A new insurance planning concept from south of the border is making its way to Canada. The Infinite Banking Concept is being marketed to Canadian advisors as a life insurance-based retirement strategy that provides personal financing opportunities more efficiently than traditional loans from a bank.

With this strategy, a client purchases a participating whole life insurance policy. Maximum deposits are paid for a period of time (they recommend 5 to 7 years) in order to create significant cash value in the policy. The cash value is positioned as a finance vehicle that can be used to meet cash flow needs in the future. The concept recommends policy loans as an effective way to access the cash value as opposed to borrowing money from a bank or other lending institution.

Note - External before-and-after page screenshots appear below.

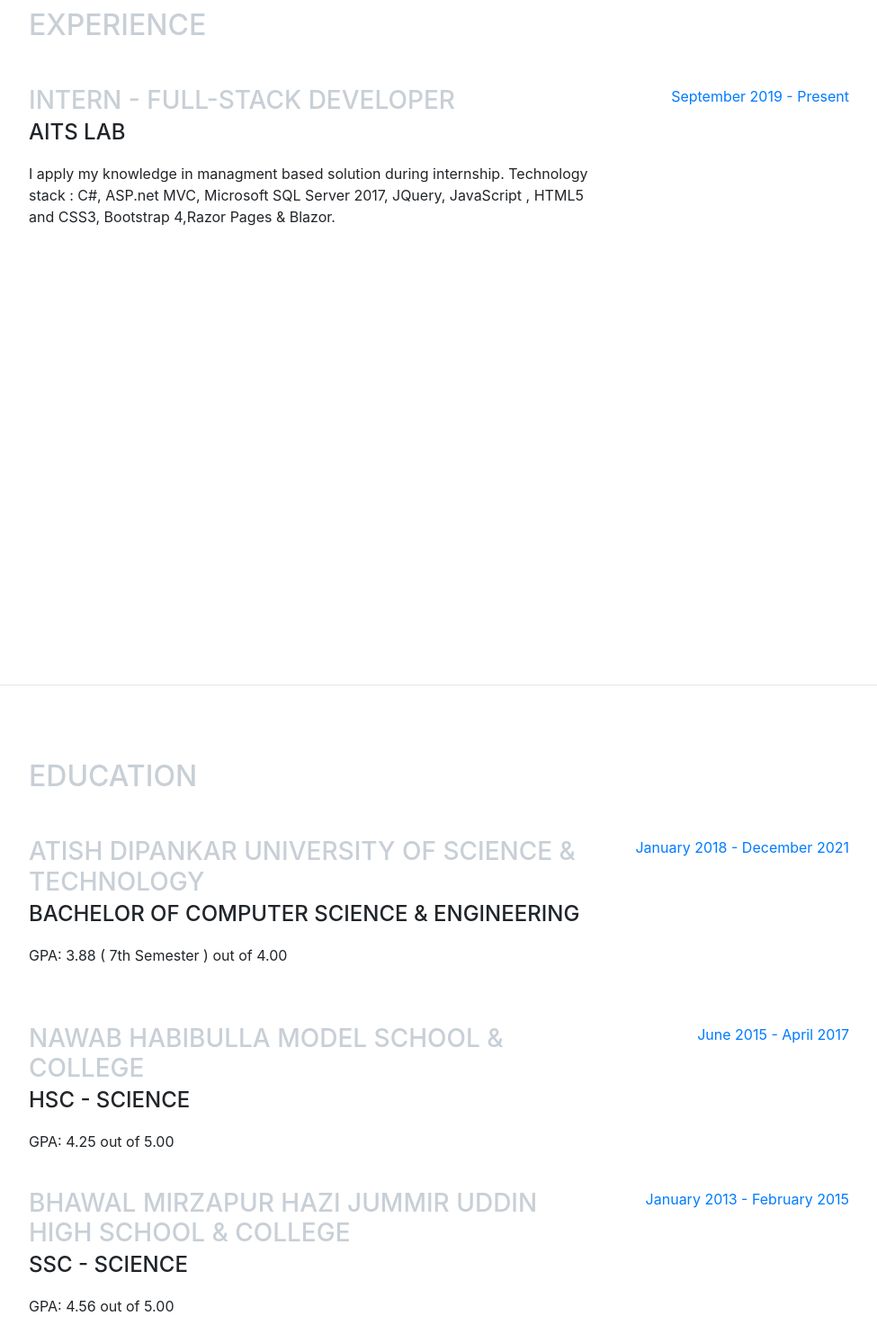
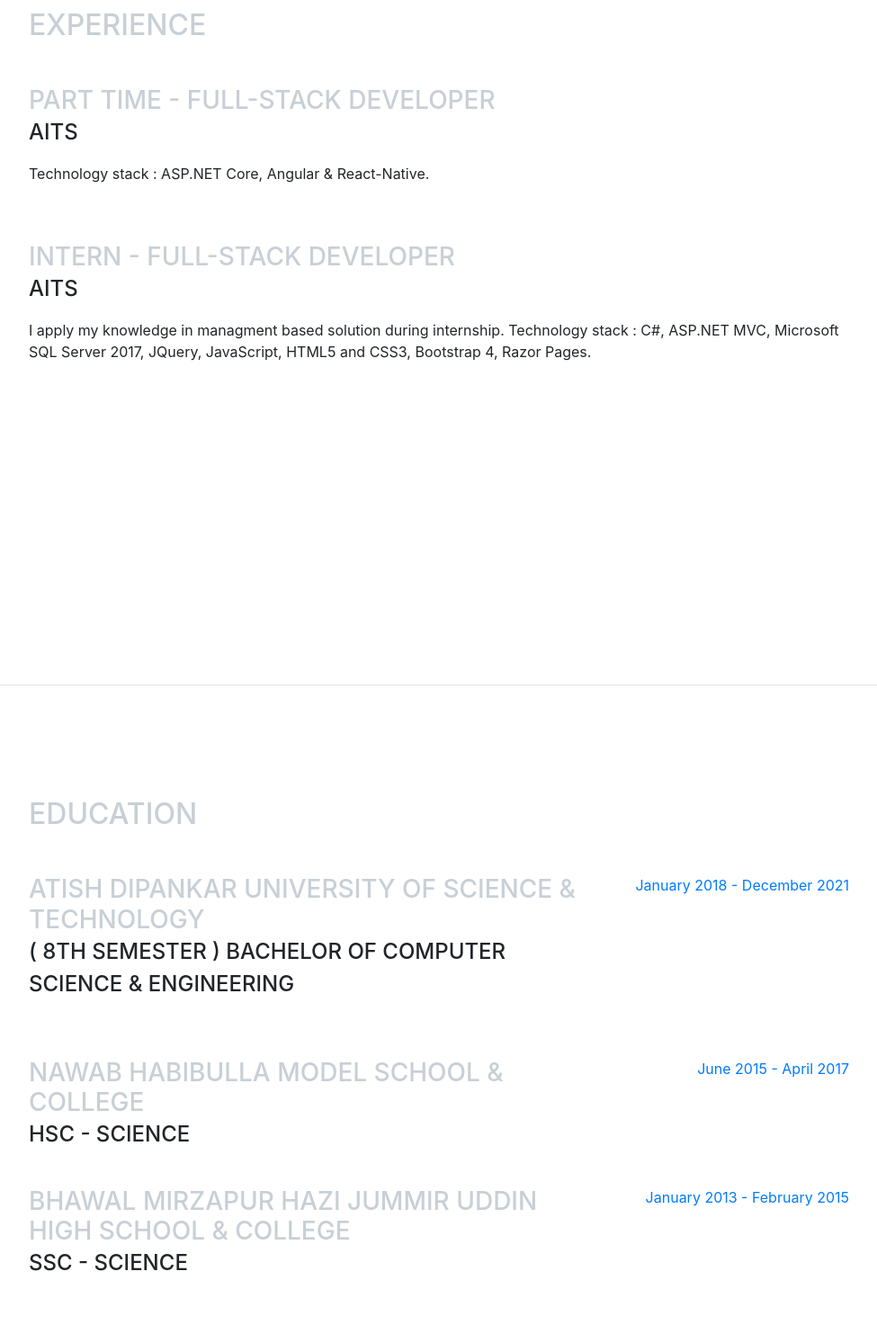
Before and after one commit to sefatanam/me, a website with bundled scripts: page index.html in a window 1280 px wide. Shown: the part 840-2323 px from the top of the page at 90% size, without its empty margins (288-1263 px from the left). Built offline with nearby package versions, Linux system fonts and the light colour scheme; a web font is replaced by a local one.

Commit message:
minor update

```diff
--- a/index.html
+++ b/index.html
@@ -142,18 +142,30 @@
       <div class="w-100">
         <h2 class="mb-5">Experience</h2>
 
+
+        <div class="resume-item d-flex flex-column flex-md-row justify-content-between mb-5">
+          <div class="resume-content">
+            <h3 class="mb-0">PART TIME - Full-Stack Developer</h3>
+            <div class="subheading mb-3">AITS</div>
+            <p>
+              Technology stack : ASP.NET Core, Angular & React-Native.
+            </p>
+          </div>
+          <!-- <div class="resume-date text-md-right">
+            <span class="subheading mb-3">March 2020 - Present</span>
+          </div> -->
+        </div>
         <div class="resume-item d-flex flex-column flex-md-row justify-content-between mb-5">
           <div class="resume-content">
             <h3 class="mb-0">Intern - Full-Stack Developer</h3>
-            <div class="subheading mb-3">AITS Lab</div>
+            <div class="subheading mb-3">AITS</div>
             <p>
-              I apply my knowledge in managment based solution during internship. Technology stack : C#, ASP.net MVC,
-              Microsoft SQL Server 2017, JQuery, JavaScript , HTML5 and CSS3, Bootstrap 4,Razor Pages & Blazor.
+              I apply my knowledge in managment based solution during internship. Technology stack : C#, ASP.NET MVC, Microsoft SQL Server 2017, JQuery, JavaScript, HTML5 and CSS3, Bootstrap 4, Razor Pages.
             </p>
           </div>
-          <div class="resume-date text-md-right">
-            <span class="text-primary">September 2019 - Present</span>
-          </div>
+          <!-- <div class="resume-date text-md-right">
+            <span class="subheading mb-3">September 2019 - February 2020</span>
+          </div> -->
         </div>
       </div>
     </section>
@@ -167,9 +179,9 @@
         <div class="resume-item d-flex flex-column flex-md-row justify-content-between mb-5">
           <div class="resume-content">
             <h3 class="mb-0">Atish Dipankar University of Science & Technology</h3>
-            <div class="subheading mb-3">Bachelor of Computer Science & Engineering</div>
+            <div class="subheading mb-3">( 8th Semester ) Bachelor of Computer Science & Engineering</div>
 
-            <p>GPA: 3.88 ( 7th Semester ) out of 4.00 </p>
+            <!-- <p>GPA: 3.88 ( 8th Semester ) out of 4.00 </p> -->
           </div>
           <div class="resume-date text-md-right">
             <span class="text-primary">January 2018 - December 2021</span>
@@ -180,7 +192,7 @@
           <div class="resume-content">
             <h3 class="mb-0">Nawab Habibulla Model School & College </h3>
             <div class="subheading mb-3">HSC - Science</div>
-            <p>GPA: 4.25 out of 5.00</p>
+            <!-- <p>GPA: 4.25 out of 5.00</p> -->
           </div>
           <div class="resume-date text-md-right">
             <span class="text-primary">June 2015 - April 2017</span>
@@ -192,7 +204,7 @@
           <div class="resume-content">
             <h3 class="mb-0">Bhawal Mirzapur Hazi Jummir Uddin High School & College </h3>
             <div class="subheading mb-3">SSC - Science</div>
-            <p>GPA: 4.56 out of 5.00</p>
+            <!-- <p>GPA: 4.56 out of 5.00</p> -->
           </div>
           <div class="resume-date text-md-right">
             <span class="text-primary">January 2013 - February 2015</span>
```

The materials outline a number of reasons why this is prudent planning including:

After the premium payment period the policy is self-supporting and policy returns are sufficient to cover future premiums.

Life insurance is a low risk investment with guaranteed returns.

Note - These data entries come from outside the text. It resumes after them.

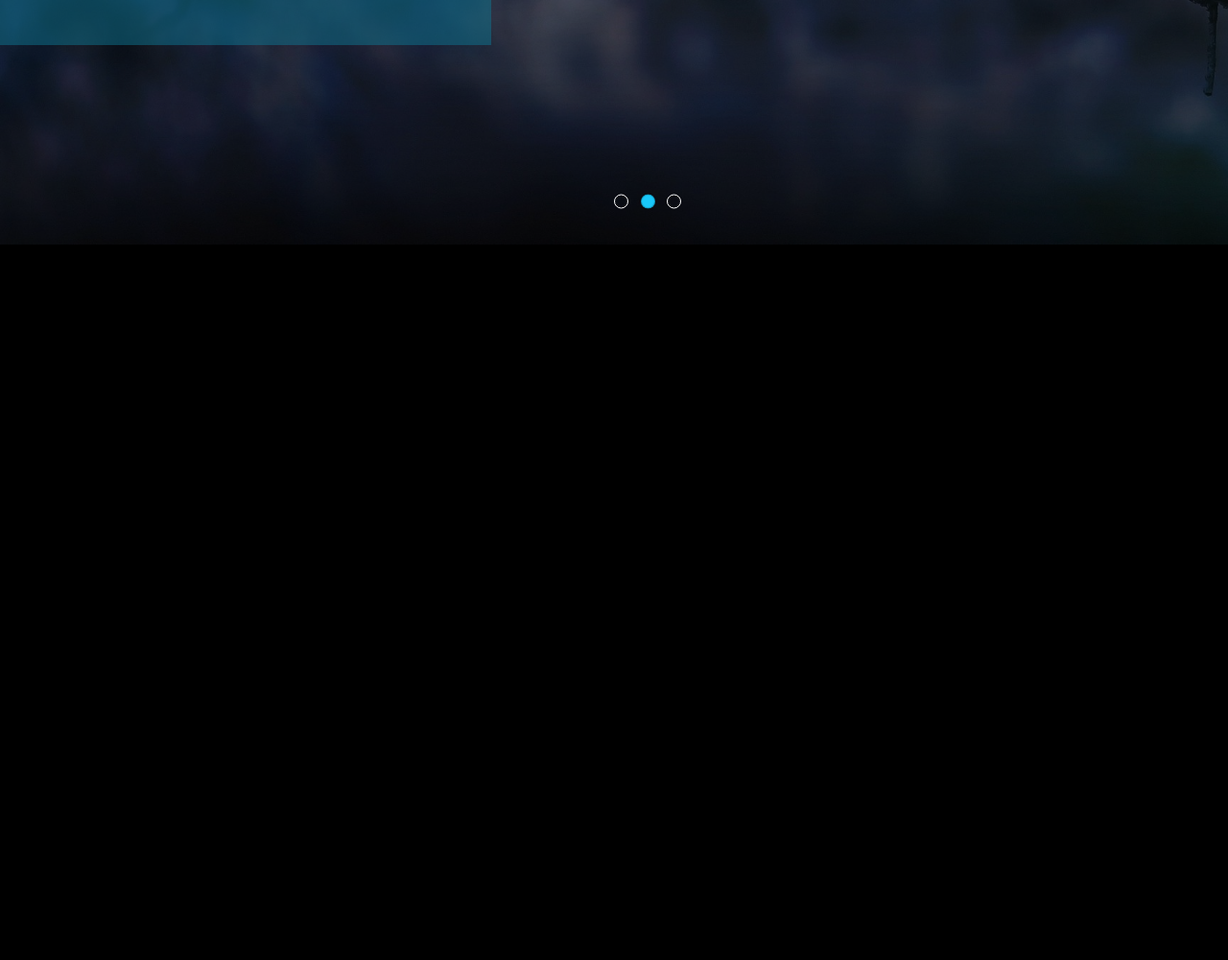
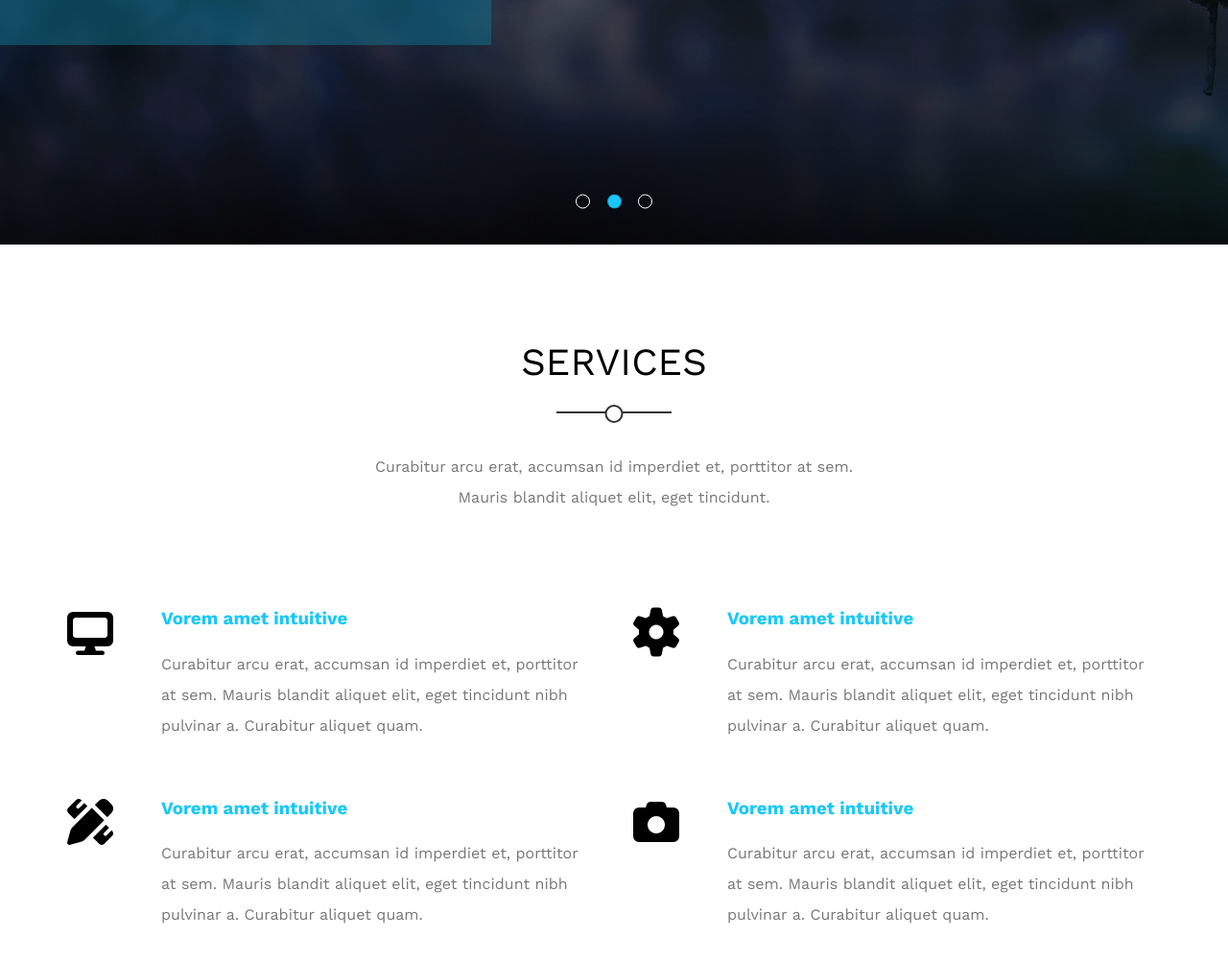
Before and after one commit to ahmed-abdelkhaliq/Template-2, a plain HTML site: page index.html in a window 1280 px wide. Shown: the part 545-1546 px from the top of the page at 96% size. Before the commit the page ends 800 px from the top, so only its background shows below. Drawn offline with nearby package versions, Linux system fonts and the light colour scheme.

Commit message:
create Heading Componen & create Services Section

```diff
--- a/css/css.css
+++ b/css/css.css
@@ -2,7 +2,8 @@
 
 :root {
   --main-color: #19c8fa;
-  --transparent-color: rgb(15 116 143 / 50%)
+  --transparent-color: rgb(15 116 143 / 50%);
+  --section-padding: 100px;
 }
 
 /* End Variables */
@@ -20,7 +21,6 @@
     font-optical-sizing: auto;
     font-weight: weight;
     font-style: normal;
-    background-color: black;
 }
 ul {
     list-style: none;
@@ -68,6 +68,49 @@
   }
 }
 /* End Globel Rules */
+
+/* Start main-heading */
+
+.main-heading {
+  text-align: center;
+}
+.main-heading h2 {
+  font-size: 40px;
+  position: relative;
+  margin-bottom: 70px;
+  text-transform: uppercase;
+  font-weight: normal;
+}
+.main-heading h2::before {
+  content: "";
+  position: absolute;
+  left: 50%;
+  transform: translateX(-50%);
+  bottom: -30px;
+  width: 120px;
+  height: 2px;
+  background-color: #333;
+}
+.main-heading h2::after {
+  content: "";
+  position: absolute;
+  left: 50%;
+  transform: translateX(-50%);
+  width: 15px;
+  height: 15px;
+  border-radius: 50%;
+  border: 2px solid #333;
+  bottom: -40px;
+  background-color: white;
+}
+.main-heading p {
+  width: 500px;
+  margin: 0 auto 100px;
+  max-width: 100%;
+  line-height: 2;
+  color: #777;
+}
+/* End main-heading */
 
 /* Start Header */
 
@@ -259,11 +302,11 @@
 }
 .landing .bullets {
   position: absolute;
-  left: 50%;
+  left: calc(50% - 40px);
   transform: translateY(-50%);
   bottom: 30px;
   display: flex;
-  width: 70px;
+  width: 80px;
   justify-content: space-between;
 }
 .landing .bullets li {
@@ -281,6 +324,47 @@
   background-color: var(--main-color);
   border-color: var(--transparent-color);
 }
+/* End Landing */
 
 
-/* End Landing */
+/* Start services */
+
+.services {
+  padding-top: var(--section-padding);
+  padding-bottom: var(--section-padding);
+}
+@media (min-width: 768px) {
+  .services .container .services-container {
+    display: grid;
+    grid-template-columns: repeat(auto-fill, minmax(450px, 1fr));
+    grid-column-gap: 40px;
+    grid-row-gap: 60px;
+  }
+}
+.services .container .services-container .box {
+display: flex;
+}
+.services .container .services-container .box i {
+  margin-right: 50px;
+}
+@media (max-width: 767px) {
+  .services .container .services-container .box {
+    display: flex;
+    flex-direction: column;
+    align-items: center;
+    text-align: center;
+    margin-bottom: 40px;
+  }
+  .services .container .services-container .box i {
+    margin: 0 0 20px;
+  }
+}
+.services .container .services-container .box .text h3 {
+  margin-bottom: 20px;
+  color: var(--main-color);
+}
+.services .container .services-container .box .text p {
+  line-height: 2;
+  color: #777;
+}
+/* End services */
--- a/index.html
+++ b/index.html
@@ -62,6 +62,60 @@
         </ul>
     </div>
     <!-- End Landing -->
-
+    <!-- Start services -->
+    <div class="services">
+        <div class="container">
+            <div class="section">
+                <div class="main-heading">
+                    <h2>services</h2>
+                    <p>Curabitur arcu erat, accumsan id imperdiet et, porttitor at sem. Mauris blandit aliquet elit, eget tincidunt.</p>
+                </div>
+                <div class="services-container">
+                    <div class="box">
+                        <i class="fas fa-desktop fa-3x"></i>
+                        <div class="text">
+                            <h3>Vorem amet intuitive
+                            </h3>
+                            <p>
+                                Curabitur arcu erat, accumsan id imperdiet et, porttitor at sem. Mauris blandit aliquet elit, eget tincidunt nibh pulvinar a. Curabitur aliquet quam.
+                            </p>
+                        </div>
+                    </div>
+                    <div class="box">
+                        <i class="fas fa-cog fa-3x"></i>
+                        <div class="text">
+                            <h3>Vorem amet intuitive
+                            </h3>
+                            <p>
+                                Curabitur arcu erat, accumsan id imperdiet et, porttitor at sem. Mauris blandit aliquet elit, eget tincidunt nibh pulvinar a. Curabitur aliquet quam.
+                            </p>
+                        </div>
+                    </div>
+                    <div class="box">
+                        <i class="fas fa-pencil-ruler fa-3x"></i>
+                        <div class="text">
+                            <h3>Vorem amet intuitive
+                            </h3>
+                            <p>
+                                Curabitur arcu erat, accumsan id imperdiet et, porttitor at sem. Mauris blandit aliquet elit, eget tincidunt nibh pulvinar a. Curabitur aliquet quam.
+                            </p>
+                        </div>
+                    </div>
+                    <div class="box">
+                        <i class="fas fa-camera fa-3x"></i>
+                        <div class="text">
+                            <h3>Vorem amet intuitive
+                            </h3>
+                            <p>
+                                Curabitur arcu erat, accumsan id imperdiet et, porttitor at sem. Mauris blandit aliquet elit, eget tincidunt nibh pulvinar a. Curabitur aliquet quam.
+                            </p>
+                        </div>
+                    </div>
+                </div>
+            </div>
+        </div>
+    </div>
+    <!-- End services -->
+</body>
 </body>
 </html>
```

Paying policy loan charges can supercharge returns in the policy.

Policy owners are able to borrow up to 100% of the cash value of their policy tax free.

Paying policy loan interest charges is paying yourself compared to bank interest charges that are an out of pocket expense.

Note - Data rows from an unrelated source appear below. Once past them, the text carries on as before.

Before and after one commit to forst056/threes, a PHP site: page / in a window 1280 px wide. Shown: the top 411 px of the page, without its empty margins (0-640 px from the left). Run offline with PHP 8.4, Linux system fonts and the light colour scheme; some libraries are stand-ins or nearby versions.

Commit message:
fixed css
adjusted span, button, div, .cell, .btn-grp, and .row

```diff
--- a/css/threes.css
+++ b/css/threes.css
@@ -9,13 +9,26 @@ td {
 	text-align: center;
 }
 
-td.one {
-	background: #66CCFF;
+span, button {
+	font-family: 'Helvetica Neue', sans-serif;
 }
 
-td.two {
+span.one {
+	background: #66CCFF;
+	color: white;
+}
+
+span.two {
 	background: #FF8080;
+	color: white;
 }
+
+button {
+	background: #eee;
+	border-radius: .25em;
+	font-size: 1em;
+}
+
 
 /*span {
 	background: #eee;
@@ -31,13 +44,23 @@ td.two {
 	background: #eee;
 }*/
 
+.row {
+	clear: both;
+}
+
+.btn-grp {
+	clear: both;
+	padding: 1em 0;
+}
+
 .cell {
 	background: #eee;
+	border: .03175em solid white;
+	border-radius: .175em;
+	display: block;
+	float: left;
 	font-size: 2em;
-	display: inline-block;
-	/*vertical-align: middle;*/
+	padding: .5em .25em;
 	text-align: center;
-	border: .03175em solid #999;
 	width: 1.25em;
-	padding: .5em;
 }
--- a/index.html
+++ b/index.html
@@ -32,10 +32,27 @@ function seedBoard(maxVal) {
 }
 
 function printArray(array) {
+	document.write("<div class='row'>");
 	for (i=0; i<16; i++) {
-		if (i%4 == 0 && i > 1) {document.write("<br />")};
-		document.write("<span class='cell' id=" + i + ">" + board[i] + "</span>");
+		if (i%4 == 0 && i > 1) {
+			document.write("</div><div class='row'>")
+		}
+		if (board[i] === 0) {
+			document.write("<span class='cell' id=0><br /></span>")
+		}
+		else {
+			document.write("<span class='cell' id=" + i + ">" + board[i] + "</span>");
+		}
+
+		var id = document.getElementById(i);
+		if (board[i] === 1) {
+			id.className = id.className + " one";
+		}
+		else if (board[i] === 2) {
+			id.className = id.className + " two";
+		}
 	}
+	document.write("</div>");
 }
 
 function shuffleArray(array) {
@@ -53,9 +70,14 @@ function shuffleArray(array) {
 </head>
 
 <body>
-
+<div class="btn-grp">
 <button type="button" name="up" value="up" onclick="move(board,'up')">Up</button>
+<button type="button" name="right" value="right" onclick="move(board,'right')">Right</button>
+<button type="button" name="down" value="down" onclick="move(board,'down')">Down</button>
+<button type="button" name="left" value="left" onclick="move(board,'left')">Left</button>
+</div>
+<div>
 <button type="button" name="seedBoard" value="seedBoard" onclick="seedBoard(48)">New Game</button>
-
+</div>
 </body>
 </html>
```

If structured properly the concept offers no exposure to taxation.

Insurance policies are safe from exposure to litigation and creditors.

Although this strategy may have broad appeal in the United States, advisors should consider the following issues in Canada before marketing the strategy:

Participating whole life insurance policies do not offer 100% guaranteed solutions.

Quick pay participating whole life insurance solutions may or may not be sufficient to cover future premium requirements. They are not guaranteed.

Policy loans in excess of the Adjusted Cost Basis (ACB) of a policy are treated as a taxable policy gain. There is no guarantee that 100% of all policy loans will be received tax-free.

Payment of policy loan interest and repayment of policy loans does not increase the return to the specific policy; it merely ensures what will be received at death is not diminished by these liabilities.

Paying policy loans and bank loan interest is a cost to the policy owner. Often policy loan interest rates exceed bank loan rates.

Note: Canadian participating whole life policies typically operate independent of policy loans. Dividends and all other policy values are the same whether or not a policy loan exits. The loan acts as a lien against the surrender value or death benefit generated by the policy, but otherwise has no impact on policy performance. Thus, any interest paid on a policy loan is an expense to the owner of the policy and in no way improves the returns in the policy.

Creditor protection is only available where certain beneficiaries are named and can have limitations based on competing legal rights.

Policy loans, policy withdrawals and collateral loans are different ways for clients to access the cash value of their life insurance policy. Each option has potential tax, fee and transaction issues that must be considered from a Canadian perspective.

There is a lot of chatter in the marketplace regarding the Infinite Banking Concept. It is attracting attention of many advisors. In as much as it feels like an exciting new insurance concept with nothing but upside for clients, it is clear the benefits under the concept are significantly different in Canada and to suggest otherwise is a potential problem for everyone.

May 2014